TASK OBJECTIVE:
Return the lines below that contain "Screen".

Structured diff data:
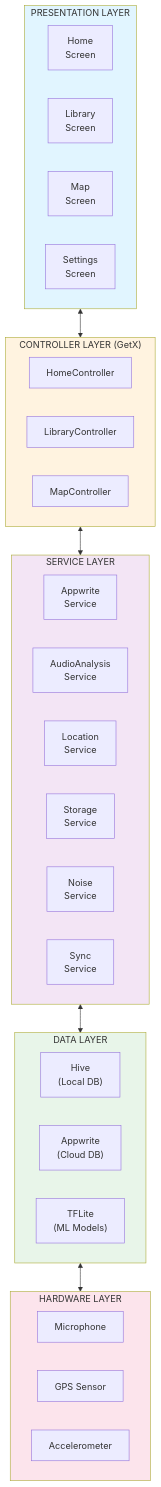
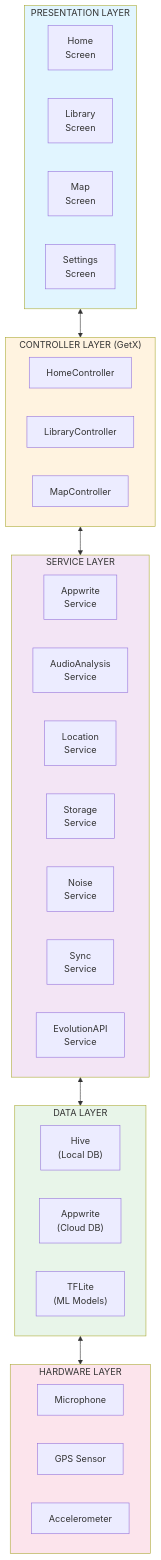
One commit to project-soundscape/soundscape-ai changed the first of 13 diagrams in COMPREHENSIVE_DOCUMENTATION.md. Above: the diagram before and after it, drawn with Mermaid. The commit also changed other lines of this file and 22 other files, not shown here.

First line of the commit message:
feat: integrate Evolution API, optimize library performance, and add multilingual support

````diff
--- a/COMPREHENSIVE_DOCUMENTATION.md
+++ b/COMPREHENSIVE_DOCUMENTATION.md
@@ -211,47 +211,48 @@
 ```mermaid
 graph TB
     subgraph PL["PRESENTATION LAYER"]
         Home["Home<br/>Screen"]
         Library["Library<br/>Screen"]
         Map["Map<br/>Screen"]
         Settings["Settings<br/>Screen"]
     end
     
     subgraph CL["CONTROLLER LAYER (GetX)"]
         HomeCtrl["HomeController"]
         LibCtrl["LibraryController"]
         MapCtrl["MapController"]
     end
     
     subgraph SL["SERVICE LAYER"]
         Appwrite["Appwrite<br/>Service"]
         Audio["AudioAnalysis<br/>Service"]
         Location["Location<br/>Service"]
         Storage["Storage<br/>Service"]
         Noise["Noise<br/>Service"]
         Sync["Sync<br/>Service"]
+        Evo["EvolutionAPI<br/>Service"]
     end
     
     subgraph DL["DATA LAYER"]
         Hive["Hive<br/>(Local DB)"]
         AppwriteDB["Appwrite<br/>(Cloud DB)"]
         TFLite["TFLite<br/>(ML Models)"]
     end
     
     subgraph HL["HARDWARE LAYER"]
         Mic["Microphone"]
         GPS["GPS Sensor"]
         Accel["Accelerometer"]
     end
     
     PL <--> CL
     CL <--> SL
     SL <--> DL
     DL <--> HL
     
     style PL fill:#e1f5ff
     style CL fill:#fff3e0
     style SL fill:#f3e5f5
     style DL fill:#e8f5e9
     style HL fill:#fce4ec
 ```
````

OUTPUT:
         Home["Home<br/>Screen"]
         Library["Library<br/>Screen"]
         Map["Map<br/>Screen"]
         Settings["Settings<br/>Screen"]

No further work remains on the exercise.